TASK PROMPT:
Your reply should be a faithful copy of the records below, free of pictures.
----- PROVIDED INFORMATION -----
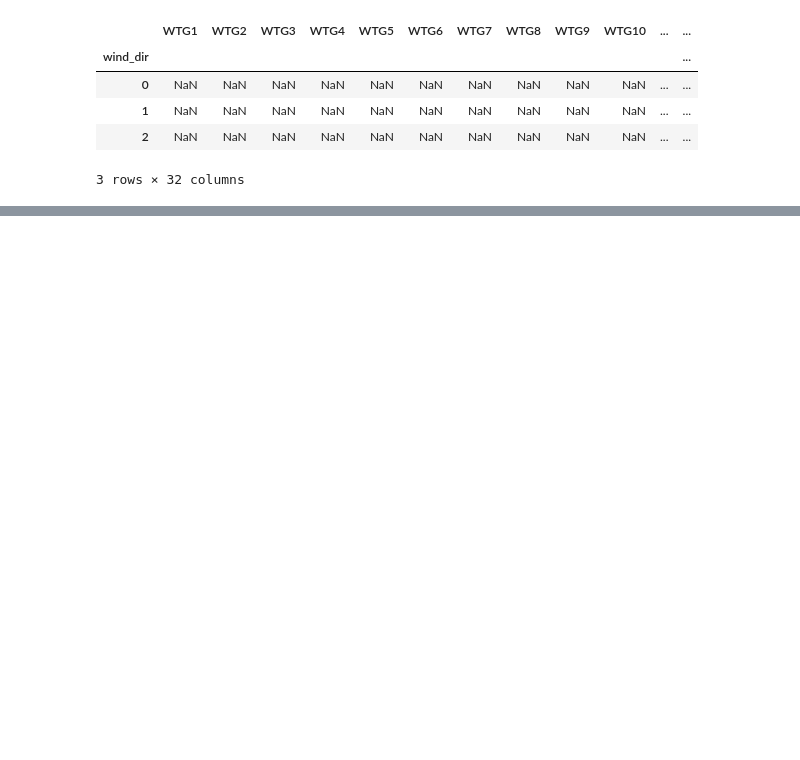
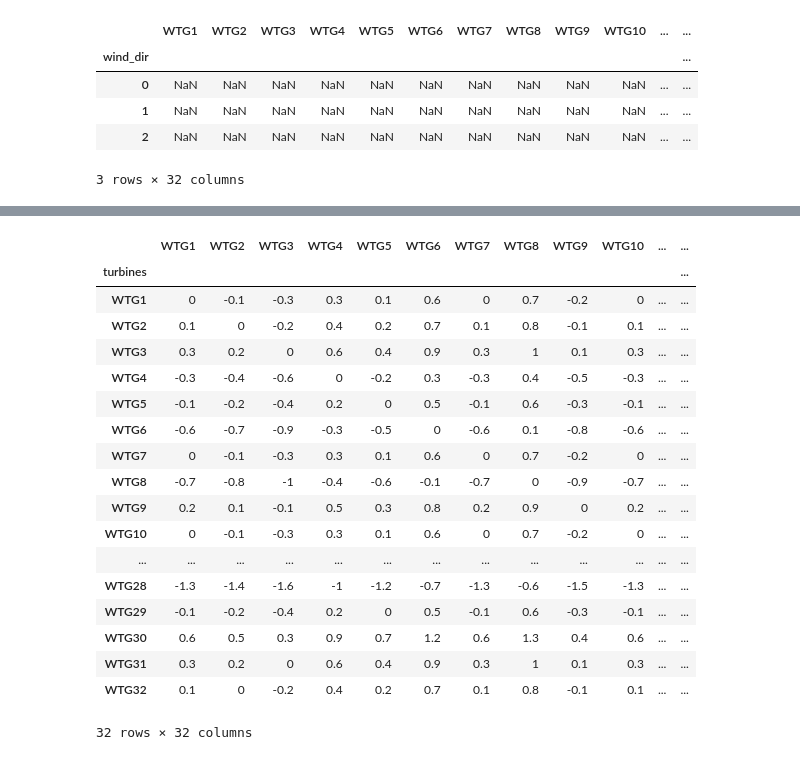
Before and after one commit to GStechschulte/wake_effect, a Jupyter notebook: delta_wind_velocity/delta_wind_velocity.ipynb, the cells around one changed output, grey strips where cells are left out. Saved outputs shown, nothing was run; the diff lists cells and outputs as text; code cells hidden in the pictures; blank space fills up the shorter version.

```diff
--- a/delta_wind_velocity/delta_wind_velocity.ipynb
+++ b/delta_wind_velocity/delta_wind_velocity.ipynb
@@ -141,0 +134,46 @@ wd_plot(2, 3)
+# %%
+# Function create confusion matrix of wind speed diff by angle
+# Input: angle
+# Output: confusion matrix
+
+def conf_ma(angle):
+    col2 = ['turbines','WTG1','WTG2','WTG3','WTG4','WTG5','WTG6','WTG7','WTG8','WTG9','WTG10','WTG11','WTG12','WTG13','WTG14','WTG15','WTG16','WTG17','WTG18','WTG19','WTG20','WTG21','WTG22','WTG23','WTG24','WTG25','WTG26','WTG27','WTG28','WTG29','WTG30','WTG31','WTG32']
+    row2 = ['WTG1','WTG2','WTG3','WTG4','WTG5','WTG6','WTG7','WTG8','WTG9','WTG10','WTG11','WTG12','WTG13','WTG14','WTG15','WTG16','WTG17','WTG18','WTG19','WTG20','WTG21','WTG22','WTG23','WTG24','WTG25','WTG26','WTG27','WTG28','WTG29','WTG30','WTG31','WTG32']
+    ma_weights = pd.DataFrame(columns=col)
+    ma_weights['turbines'] = row2
+    ma_weights = ma_weights.set_index('turbines')
+
+    for i in ma_weights:
+        turbine1 = i[3:]
+        for n in ma_weights:
+            turbine2 = n[3:]
+            number = wind_dif(turbine1, turbine2, angle)
+            if number == None:
+                print("No entries for this angle")
+                return
+
+            ma_weights[n].loc[[i]] = number
+
+    return ma_weights
+# %%
+conf_ma(2)
+# %% [output]
+|  | WTG1 | WTG2 | WTG3 | WTG4 | WTG5 | WTG6 | WTG7 | WTG8 | WTG9 | WTG10 | ... | ... |
+| turbines |  |  |  |  |  |  |  |  |  |  |  | ... |
+| WTG1 | 0 | -0.1 | -0.3 | 0.3 | 0.1 | 0.6 | 0 | 0.7 | -0.2 | 0 | ... | ... |
+| WTG2 | 0.1 | 0 | -0.2 | 0.4 | 0.2 | 0.7 | 0.1 | 0.8 | -0.1 | 0.1 | ... | ... |
+| WTG3 | 0.3 | 0.2 | 0 | 0.6 | 0.4 | 0.9 | 0.3 | 1 | 0.1 | 0.3 | ... | ... |
+| WTG4 | -0.3 | -0.4 | -0.6 | 0 | -0.2 | 0.3 | -0.3 | 0.4 | -0.5 | -0.3 | ... | ... |
+| WTG5 | -0.1 | -0.2 | -0.4 | 0.2 | 0 | 0.5 | -0.1 | 0.6 | -0.3 | -0.1 | ... | ... |
+| WTG6 | -0.6 | -0.7 | -0.9 | -0.3 | -0.5 | 0 | -0.6 | 0.1 | -0.8 | -0.6 | ... | ... |
+| WTG7 | 0 | -0.1 | -0.3 | 0.3 | 0.1 | 0.6 | 0 | 0.7 | -0.2 | 0 | ... | ... |
+| WTG8 | -0.7 | -0.8 | -1 | -0.4 | -0.6 | -0.1 | -0.7 | 0 | -0.9 | -0.7 | ... | ... |
+| WTG9 | 0.2 | 0.1 | -0.1 | 0.5 | 0.3 | 0.8 | 0.2 | 0.9 | 0 | 0.2 | ... | ... |
+| WTG10 | 0 | -0.1 | -0.3 | 0.3 | 0.1 | 0.6 | 0 | 0.7 | -0.2 | 0 | ... | ... |
+| ... | ... | ... | ... | ... | ... | ... | ... | ... | ... | ... | ... | ... |
+| WTG28 | -1.3 | -1.4 | -1.6 | -1 | -1.2 | -0.7 | -1.3 | -0.6 | -1.5 | -1.3 | ... | ... |
+| WTG29 | -0.1 | -0.2 | -0.4 | 0.2 | 0 | 0.5 | -0.1 | 0.6 | -0.3 | -0.1 | ... | ... |
+| WTG30 | 0.6 | 0.5 | 0.3 | 0.9 | 0.7 | 1.2 | 0.6 | 1.3 | 0.4 | 0.6 | ... | ... |
+| WTG31 | 0.3 | 0.2 | 0 | 0.6 | 0.4 | 0.9 | 0.3 | 1 | 0.1 | 0.3 | ... | ... |
+| WTG32 | 0.1 | 0 | -0.2 | 0.4 | 0.2 | 0.7 | 0.1 | 0.8 | -0.1 | 0.1 | ... | ... |
+32 rows × 32 columns
```
Also changed, not shown: parts of 10 cells of this notebook, 1 other file.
-----
PROBLEM SOLUTION:
Before and after one commit to GStechschulte/wake_effect, a Jupyter notebook: delta_wind_velocity/delta_wind_velocity.ipynb, the cells around one changed output, grey strips where cells are left out. Saved outputs shown, nothing was run; the diff lists cells and outputs as text; code cells hidden in the pictures; blank space fills up the shorter version.

```diff
--- a/delta_wind_velocity/delta_wind_velocity.ipynb
+++ b/delta_wind_velocity/delta_wind_velocity.ipynb
@@ -141,0 +134,46 @@ wd_plot(2, 3)
+# %%
+# Function create confusion matrix of wind speed diff by angle
+# Input: angle
+# Output: confusion matrix
+
+def conf_ma(angle):
+    col2 = ['turbines','WTG1','WTG2','WTG3','WTG4','WTG5','WTG6','WTG7','WTG8','WTG9','WTG10','WTG11','WTG12','WTG13','WTG14','WTG15','WTG16','WTG17','WTG18','WTG19','WTG20','WTG21','WTG22','WTG23','WTG24','WTG25','WTG26','WTG27','WTG28','WTG29','WTG30','WTG31','WTG32']
+    row2 = ['WTG1','WTG2','WTG3','WTG4','WTG5','WTG6','WTG7','WTG8','WTG9','WTG10','WTG11','WTG12','WTG13','WTG14','WTG15','WTG16','WTG17','WTG18','WTG19','WTG20','WTG21','WTG22','WTG23','WTG24','WTG25','WTG26','WTG27','WTG28','WTG29','WTG30','WTG31','WTG32']
+    ma_weights = pd.DataFrame(columns=col)
+    ma_weights['turbines'] = row2
+    ma_weights = ma_weights.set_index('turbines')
+
+    for i in ma_weights:
+        turbine1 = i[3:]
+        for n in ma_weights:
+            turbine2 = n[3:]
+            number = wind_dif(turbine1, turbine2, angle)
+            if number == None:
+                print("No entries for this angle")
+                return
+
+            ma_weights[n].loc[[i]] = number
+
+    return ma_weights
+# %%
+conf_ma(2)
+# %% [output]
+|  | WTG1 | WTG2 | WTG3 | WTG4 | WTG5 | WTG6 | WTG7 | WTG8 | WTG9 | WTG10 | ... | ... |
+| turbines |  |  |  |  |  |  |  |  |  |  |  | ... |
+| WTG1 | 0 | -0.1 | -0.3 | 0.3 | 0.1 | 0.6 | 0 | 0.7 | -0.2 | 0 | ... | ... |
+| WTG2 | 0.1 | 0 | -0.2 | 0.4 | 0.2 | 0.7 | 0.1 | 0.8 | -0.1 | 0.1 | ... | ... |
+| WTG3 | 0.3 | 0.2 | 0 | 0.6 | 0.4 | 0.9 | 0.3 | 1 | 0.1 | 0.3 | ... | ... |
+| WTG4 | -0.3 | -0.4 | -0.6 | 0 | -0.2 | 0.3 | -0.3 | 0.4 | -0.5 | -0.3 | ... | ... |
+| WTG5 | -0.1 | -0.2 | -0.4 | 0.2 | 0 | 0.5 | -0.1 | 0.6 | -0.3 | -0.1 | ... | ... |
+| WTG6 | -0.6 | -0.7 | -0.9 | -0.3 | -0.5 | 0 | -0.6 | 0.1 | -0.8 | -0.6 | ... | ... |
+| WTG7 | 0 | -0.1 | -0.3 | 0.3 | 0.1 | 0.6 | 0 | 0.7 | -0.2 | 0 | ... | ... |
+| WTG8 | -0.7 | -0.8 | -1 | -0.4 | -0.6 | -0.1 | -0.7 | 0 | -0.9 | -0.7 | ... | ... |
+| WTG9 | 0.2 | 0.1 | -0.1 | 0.5 | 0.3 | 0.8 | 0.2 | 0.9 | 0 | 0.2 | ... | ... |
+| WTG10 | 0 | -0.1 | -0.3 | 0.3 | 0.1 | 0.6 | 0 | 0.7 | -0.2 | 0 | ... | ... |
+| ... | ... | ... | ... | ... | ... | ... | ... | ... | ... | ... | ... | ... |
+| WTG28 | -1.3 | -1.4 | -1.6 | -1 | -1.2 | -0.7 | -1.3 | -0.6 | -1.5 | -1.3 | ... | ... |
+| WTG29 | -0.1 | -0.2 | -0.4 | 0.2 | 0 | 0.5 | -0.1 | 0.6 | -0.3 | -0.1 | ... | ... |
+| WTG30 | 0.6 | 0.5 | 0.3 | 0.9 | 0.7 | 1.2 | 0.6 | 1.3 | 0.4 | 0.6 | ... | ... |
+| WTG31 | 0.3 | 0.2 | 0 | 0.6 | 0.4 | 0.9 | 0.3 | 1 | 0.1 | 0.3 | ... | ... |
+| WTG32 | 0.1 | 0 | -0.2 | 0.4 | 0.2 | 0.7 | 0.1 | 0.8 | -0.1 | 0.1 | ... | ... |
+32 rows × 32 columns
```
Also changed, not shown: parts of 10 cells of this notebook, 1 other file.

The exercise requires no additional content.